▸ **WORK ORDER**
Write the entries out again exactly as they stand, but without the pictures.

▸ **EXCERPTED DATA**
+ + +
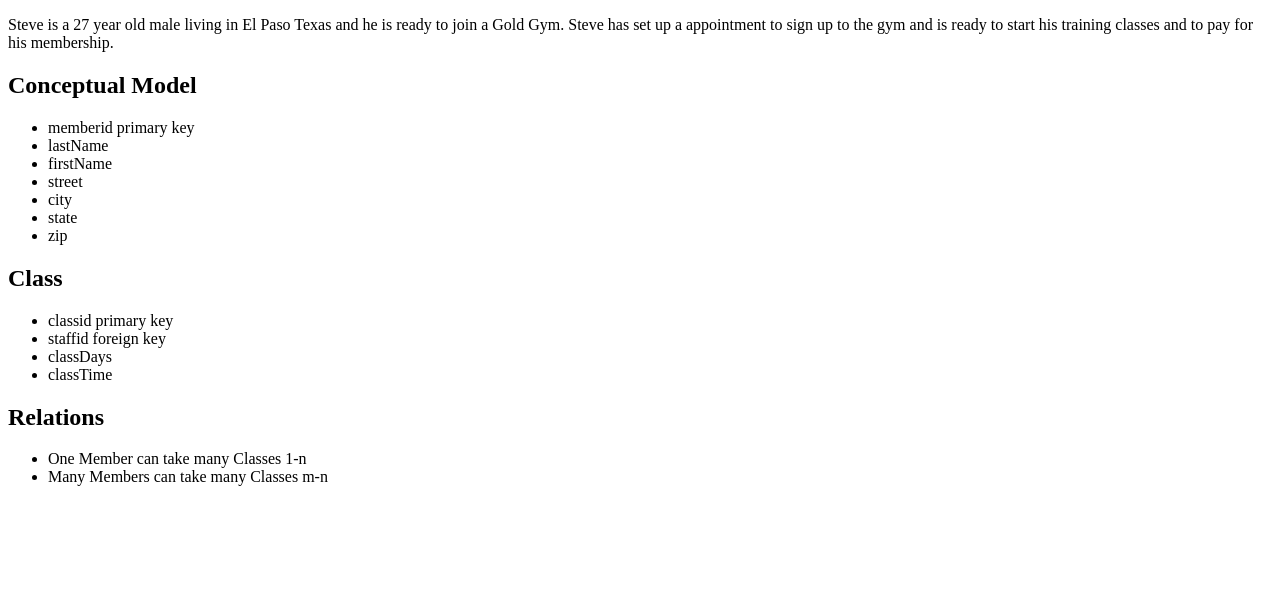
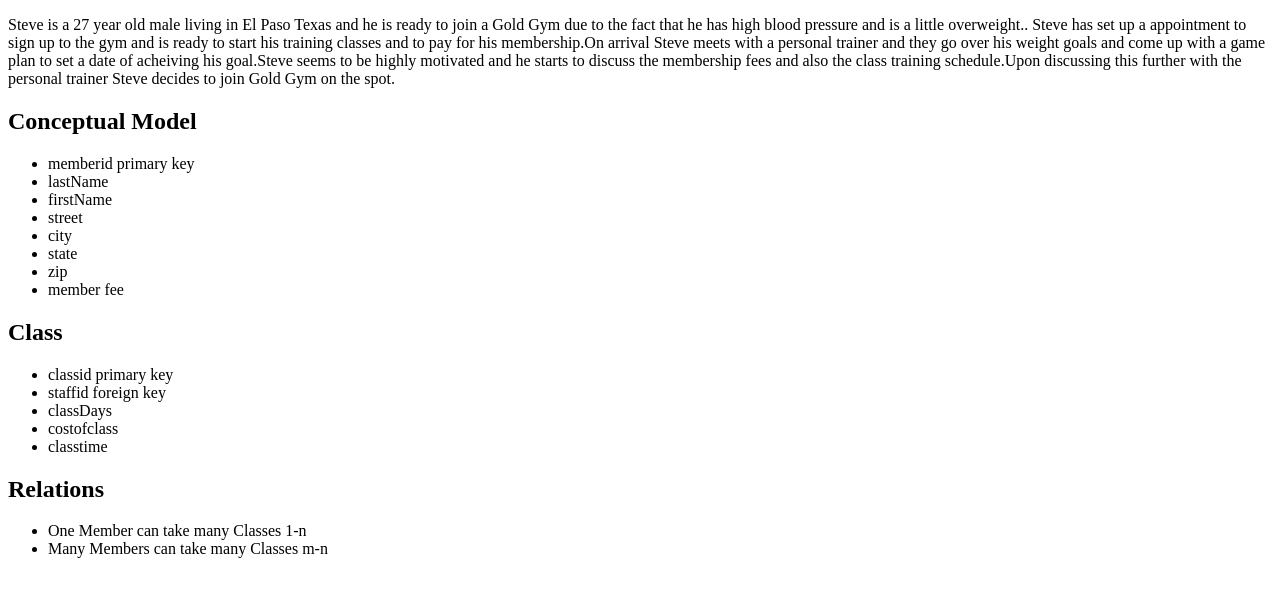
Before and after one commit to laurel102271/data-design, a PHP site: page / in a window 1280 px wide. Shown: the top 597 px of the page. Run offline with PHP 8.4, Linux system fonts and the light colour scheme.

Commit message:
Gold Gym Member Data Design

```diff
--- a/index.php
+++ b/index.php
@@ -5,7 +5,7 @@
 		<title>Gold Gym Member</title>
 	</head>
 	<body>
-		<p>Steve is a 27 year old male living in El Paso Texas and he is ready to join a Gold Gym. Steve has set up a appointment to sign up to the gym and is ready to start his training classes and to pay for his membership.</p>
+		<p>Steve is a 27 year old male living in El Paso Texas and he is ready to join a Gold Gym due to the fact that he has high blood pressure and is a little overweight.. Steve has set up a appointment to sign up to the gym and is ready to start his training classes and to pay for his membership.On arrival Steve meets with a personal trainer and they go over his weight goals and come up with a game plan to set a date of acheiving his goal.Steve seems to be highly motivated and he starts to discuss the membership fees and also the class training schedule.Upon discussing this further with the personal trainer Steve decides to join Gold Gym on the spot. </p>
 		<h2>Conceptual Model</h2>
 		<ul>
 			<li>memberid primary key</li>
@@ -15,13 +15,15 @@
 			<li>city</li>
 			<li>state</li>
 			<li>zip</li>
+			<li>member fee</li>
 		</ul>
 		<h2>Class</h2>
 		<ul>
 			<li>classid primary key</li>
 			<li>staffid foreign key</li>
 			<li>classDays</li>
-			<li>classTime</li>
+			<li>costofclass</li>
+			<li>classtime</li>
 		</ul>
 		<h2>Relations</h2>
 		<ul>
```
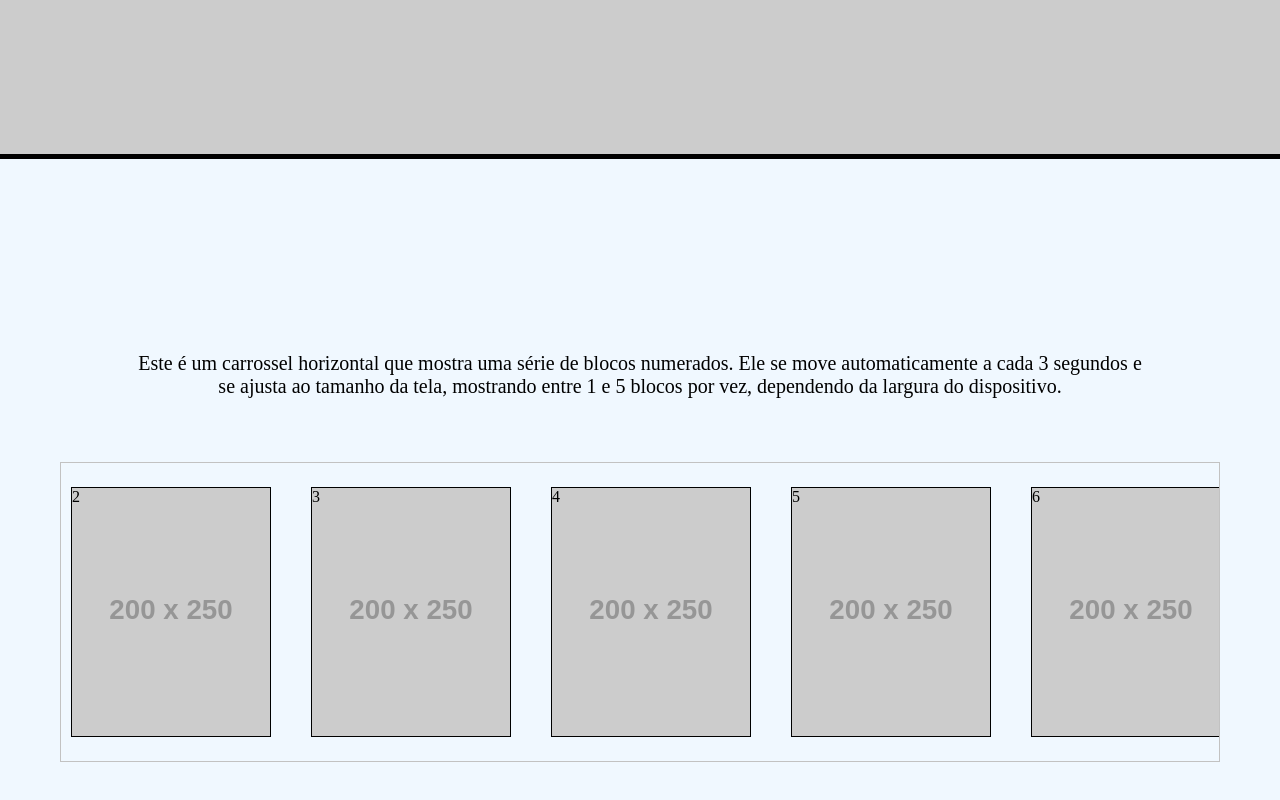
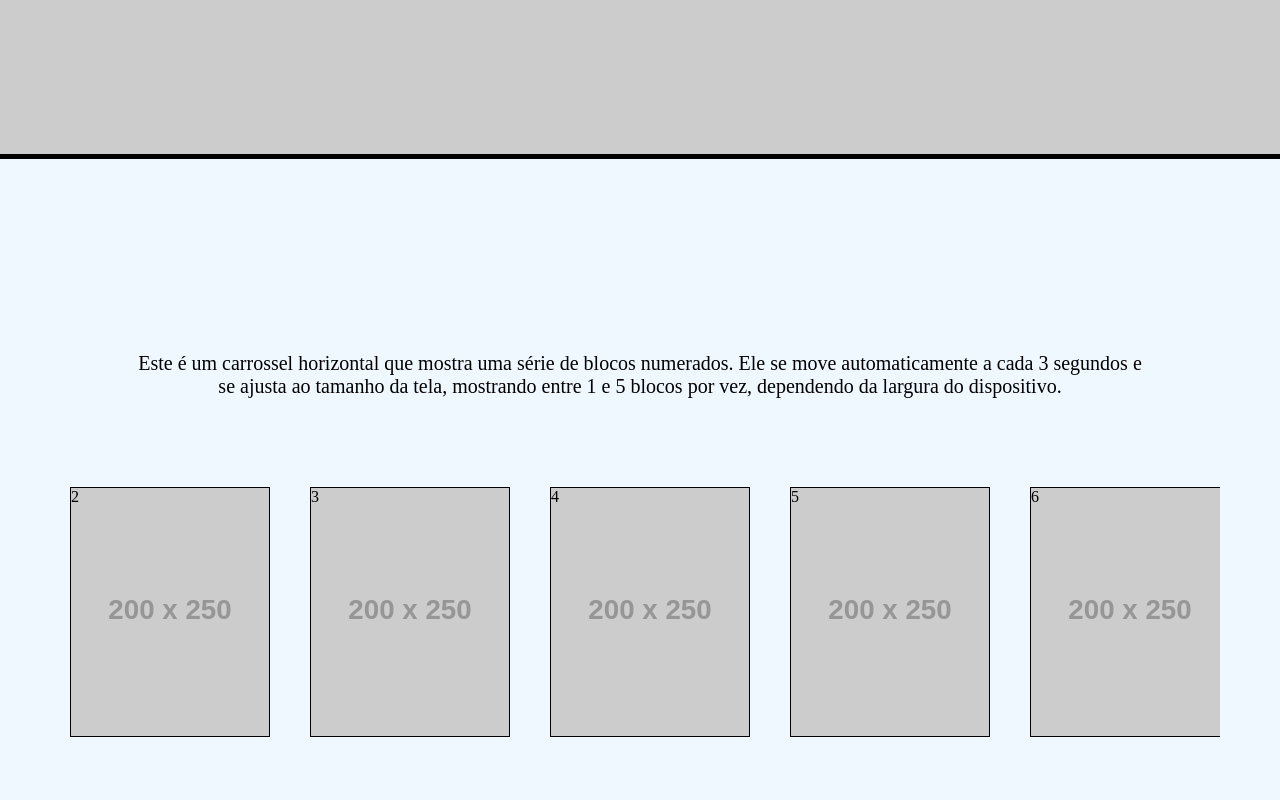
Before and after one commit to EncryptKalean/Brincando-com-Carrosseis, a plain HTML site: page index.html in a window 1280 px wide. Shown: the part 646-1446 px from the top of the page. Drawn offline with Linux system fonts and the light colour scheme; placeholder pictures from the web are drawn by us.

Commit message:
Update segundo_carrossel.css

```diff
--- a/src/segundo_carrossel.css
+++ b/src/segundo_carrossel.css
@@ -13,7 +13,7 @@
 
 .vitrine {
   margin: 0 auto;
-  border: 1px solid rgb(194, 194, 194);
+  /* border: 1px solid rgb(194, 194, 194); */
   width: 95%;
   height: 300px;
   overflow-x: hidden;
```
+ + +
▸ **EXPECTED ANSWER**
Before and after one commit to laurel102271/data-design, a PHP site: page / in a window 1280 px wide. Shown: the top 597 px of the page. Run offline with PHP 8.4, Linux system fonts and the light colour scheme.

Commit message:
Gold Gym Member Data Design

```diff
--- a/index.php
+++ b/index.php
@@ -5,7 +5,7 @@
 		<title>Gold Gym Member</title>
 	</head>
 	<body>
-		<p>Steve is a 27 year old male living in El Paso Texas and he is ready to join a Gold Gym. Steve has set up a appointment to sign up to the gym and is ready to start his training classes and to pay for his membership.</p>
+		<p>Steve is a 27 year old male living in El Paso Texas and he is ready to join a Gold Gym due to the fact that he has high blood pressure and is a little overweight.. Steve has set up a appointment to sign up to the gym and is ready to start his training classes and to pay for his membership.On arrival Steve meets with a personal trainer and they go over his weight goals and come up with a game plan to set a date of acheiving his goal.Steve seems to be highly motivated and he starts to discuss the membership fees and also the class training schedule.Upon discussing this further with the personal trainer Steve decides to join Gold Gym on the spot. </p>
 		<h2>Conceptual Model</h2>
 		<ul>
 			<li>memberid primary key</li>
@@ -15,13 +15,15 @@
 			<li>city</li>
 			<li>state</li>
 			<li>zip</li>
+			<li>member fee</li>
 		</ul>
 		<h2>Class</h2>
 		<ul>
 			<li>classid primary key</li>
 			<li>staffid foreign key</li>
 			<li>classDays</li>
-			<li>classTime</li>
+			<li>costofclass</li>
+			<li>classtime</li>
 		</ul>
 		<h2>Relations</h2>
 		<ul>
```
Before and after one commit to EncryptKalean/Brincando-com-Carrosseis, a plain HTML site: page index.html in a window 1280 px wide. Shown: the part 646-1446 px from the top of the page. Drawn offline with Linux system fonts and the light colour scheme; placeholder pictures from the web are drawn by us.

Commit message:
Update segundo_carrossel.css

```diff
--- a/src/segundo_carrossel.css
+++ b/src/segundo_carrossel.css
@@ -13,7 +13,7 @@
 
 .vitrine {
   margin: 0 auto;
-  border: 1px solid rgb(194, 194, 194);
+  /* border: 1px solid rgb(194, 194, 194); */
   width: 95%;
   height: 300px;
   overflow-x: hidden;
```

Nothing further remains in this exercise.